I've never done much geneology research, but over the past long winter I decided to see what I could find out about my English ancestory. Every family is a part of the history of the world and I like to see where my little piece fits into the whole of it.
I knew only the name of my great-grandfather and was surprised how easy it was to go from there on the Internet. Well, it was easy to trace them on this side of the Atlantic anyway. Beyond that, things got quite confusing because of two men with the same name.
My 8X great grandfather, Thomas Graves, was born at Gravesend, Kent, before 1585. He married Sarah Scott in 1615 or 1617. Sarah was born in Hatfield Broad Oak, Essex, about 1595, and together they raised five children. Sarah's father was Christopher Scott, yeoman, of Hatfield Broad Oak.
Thomas and family lived for a period of time in Stepney, London, in the area of St. Dunstans Church. The drawing above is of a Puritan family living in London about the same time. The etching on the right, by Antony van Wyngaerde (1550), is of the area of London that includes Stepney. Thomas was considered a well-educated man and an outstanding "engineer".
He lived in settlements in Massachusetts and on the Connecticut River for the rest of his life and is buried in Hatfield, Massachusetts.
The master's mate of The George Bonaventure was another Thomas Graves who made several subsequent voyages to America, but died and is buried in England. Beyond this, amateur genealogists have thoroughly confused and combined the two men, and sadly, I can't sort out many facts of his earlier life in England.
The Bonaventure, part of a fleet of six ships commissioned by Governor Endicott of the Massachusetts Bay Company, was armed with 20 pieces of ordinance and carried 350 men, women, and children, their goods, and 115 head if "cattle" (horses, cows, and oxen), 41 goats, and some rabbits. It set sail from Gravesend on April 24, 1629, and arrived in Salem around the 1st of June.
Thomas and his sons, along with several other families, periodically disagreed with religious practices and moved to other towns further and further into the frontier. They were relied upon for their skills in surveying and were instrumental in laying out and administering the towns of first Hadley, then Hatfield, Massassachusets.
Traveling about 50 miles by ox cart with their possessions and animals, in October 1661, they halted by the Connecticut River and quickly built crude log homes for the winter. There were no saw mills to manufacture lumber, and the only way to saw planks or boards was by digging a pit and using a 2-man cross-cut saw, with one man on the top of the log, and one man working from below in the pit. In this way a few boards were made that could serve for tables and doors. Thomas, in his late 70s, and Sarah lived in this home with their son Isaac for about a year, when Thomas died. Sarah died December 17, 1666.
Grave marker in the Hatfield Cemetery for Thomas, Sarah, and John Graves.
In 1677, trouble escalated between the new settlers of Hatfield and the Indians of the area and a stockade was built around the settlement. On September 19 two of Thomas's sons, John and Isaac, were roofing a home for John's son outside the stockade when an Indian attack occurred and both men were killed.
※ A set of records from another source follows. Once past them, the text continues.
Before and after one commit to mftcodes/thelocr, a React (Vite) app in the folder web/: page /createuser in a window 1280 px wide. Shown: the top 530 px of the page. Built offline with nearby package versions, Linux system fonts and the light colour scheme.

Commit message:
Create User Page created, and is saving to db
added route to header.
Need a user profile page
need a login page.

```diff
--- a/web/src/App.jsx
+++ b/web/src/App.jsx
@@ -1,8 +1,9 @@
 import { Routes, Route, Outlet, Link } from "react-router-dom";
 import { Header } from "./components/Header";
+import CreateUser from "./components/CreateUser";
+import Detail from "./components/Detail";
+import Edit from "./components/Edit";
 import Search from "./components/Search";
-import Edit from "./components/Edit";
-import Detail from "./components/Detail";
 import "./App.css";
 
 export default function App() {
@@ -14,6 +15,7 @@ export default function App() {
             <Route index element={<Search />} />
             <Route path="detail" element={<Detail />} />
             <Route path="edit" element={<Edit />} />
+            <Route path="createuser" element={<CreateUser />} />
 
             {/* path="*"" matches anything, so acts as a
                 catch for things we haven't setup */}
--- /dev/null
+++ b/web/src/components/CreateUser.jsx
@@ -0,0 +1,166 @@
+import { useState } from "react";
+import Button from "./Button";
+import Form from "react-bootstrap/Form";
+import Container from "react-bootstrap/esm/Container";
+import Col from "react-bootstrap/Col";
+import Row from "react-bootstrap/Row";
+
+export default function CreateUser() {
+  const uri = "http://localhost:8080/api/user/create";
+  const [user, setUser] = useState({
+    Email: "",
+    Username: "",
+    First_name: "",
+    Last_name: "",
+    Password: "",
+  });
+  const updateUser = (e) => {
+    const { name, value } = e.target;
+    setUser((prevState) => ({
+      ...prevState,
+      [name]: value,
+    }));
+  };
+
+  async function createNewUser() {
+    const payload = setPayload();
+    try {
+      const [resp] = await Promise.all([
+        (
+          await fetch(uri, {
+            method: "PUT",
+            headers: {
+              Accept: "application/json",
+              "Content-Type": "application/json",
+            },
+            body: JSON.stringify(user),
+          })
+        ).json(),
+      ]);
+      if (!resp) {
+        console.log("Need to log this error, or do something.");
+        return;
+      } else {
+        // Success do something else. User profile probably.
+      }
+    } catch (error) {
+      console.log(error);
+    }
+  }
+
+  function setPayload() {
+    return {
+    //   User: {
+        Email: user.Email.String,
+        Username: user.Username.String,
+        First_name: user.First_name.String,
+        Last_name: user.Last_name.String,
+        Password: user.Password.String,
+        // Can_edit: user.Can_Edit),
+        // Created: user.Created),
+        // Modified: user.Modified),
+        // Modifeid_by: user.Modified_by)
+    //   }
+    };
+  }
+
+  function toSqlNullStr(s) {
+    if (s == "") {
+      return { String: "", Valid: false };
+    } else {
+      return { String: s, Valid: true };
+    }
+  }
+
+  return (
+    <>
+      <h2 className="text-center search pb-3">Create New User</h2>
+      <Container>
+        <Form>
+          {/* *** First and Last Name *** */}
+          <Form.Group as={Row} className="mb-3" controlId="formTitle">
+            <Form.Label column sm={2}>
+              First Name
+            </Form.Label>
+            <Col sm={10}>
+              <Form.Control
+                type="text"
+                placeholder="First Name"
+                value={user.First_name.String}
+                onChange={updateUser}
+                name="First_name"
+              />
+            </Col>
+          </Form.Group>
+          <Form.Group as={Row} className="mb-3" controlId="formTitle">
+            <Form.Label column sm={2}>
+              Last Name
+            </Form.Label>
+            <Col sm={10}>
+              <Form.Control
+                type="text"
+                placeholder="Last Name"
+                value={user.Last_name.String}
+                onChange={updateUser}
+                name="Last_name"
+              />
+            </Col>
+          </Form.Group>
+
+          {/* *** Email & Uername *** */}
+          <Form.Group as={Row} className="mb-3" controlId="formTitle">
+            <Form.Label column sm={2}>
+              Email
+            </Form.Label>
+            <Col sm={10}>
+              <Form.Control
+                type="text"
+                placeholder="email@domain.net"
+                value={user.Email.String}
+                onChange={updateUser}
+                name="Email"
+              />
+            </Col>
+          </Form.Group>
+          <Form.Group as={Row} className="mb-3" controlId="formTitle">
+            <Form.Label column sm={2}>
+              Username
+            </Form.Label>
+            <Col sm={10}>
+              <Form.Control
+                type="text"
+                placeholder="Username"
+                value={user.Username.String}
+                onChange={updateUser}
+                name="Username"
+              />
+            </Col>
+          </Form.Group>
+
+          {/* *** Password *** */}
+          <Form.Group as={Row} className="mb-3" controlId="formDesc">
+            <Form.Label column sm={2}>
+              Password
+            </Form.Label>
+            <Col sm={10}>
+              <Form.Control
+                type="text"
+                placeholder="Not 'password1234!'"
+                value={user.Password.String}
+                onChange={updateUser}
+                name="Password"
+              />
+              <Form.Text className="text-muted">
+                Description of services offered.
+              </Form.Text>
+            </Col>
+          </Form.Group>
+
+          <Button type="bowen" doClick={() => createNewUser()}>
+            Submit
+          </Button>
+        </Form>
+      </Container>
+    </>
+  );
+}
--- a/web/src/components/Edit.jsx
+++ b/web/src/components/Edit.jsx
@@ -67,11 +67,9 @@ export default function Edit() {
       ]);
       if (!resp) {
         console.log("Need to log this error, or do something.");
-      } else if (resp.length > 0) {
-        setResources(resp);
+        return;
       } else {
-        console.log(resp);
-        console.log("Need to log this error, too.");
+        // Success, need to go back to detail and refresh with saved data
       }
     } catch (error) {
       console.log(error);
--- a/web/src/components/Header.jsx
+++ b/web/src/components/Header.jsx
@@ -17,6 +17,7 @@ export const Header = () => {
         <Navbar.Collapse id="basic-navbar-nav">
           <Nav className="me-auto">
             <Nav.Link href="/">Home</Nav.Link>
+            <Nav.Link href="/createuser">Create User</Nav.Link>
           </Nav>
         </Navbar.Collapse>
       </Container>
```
A total of twelve men were killed and scalped that day and 17 women and children were captured. John Graves was my 7X great grandfather.
I first started reading British history and literature when I was 13 and discovered historical novels in the adult section of the public library. It's been a consuming interest ever since. I will be in England again soon, soaking up some more, and I can't wait!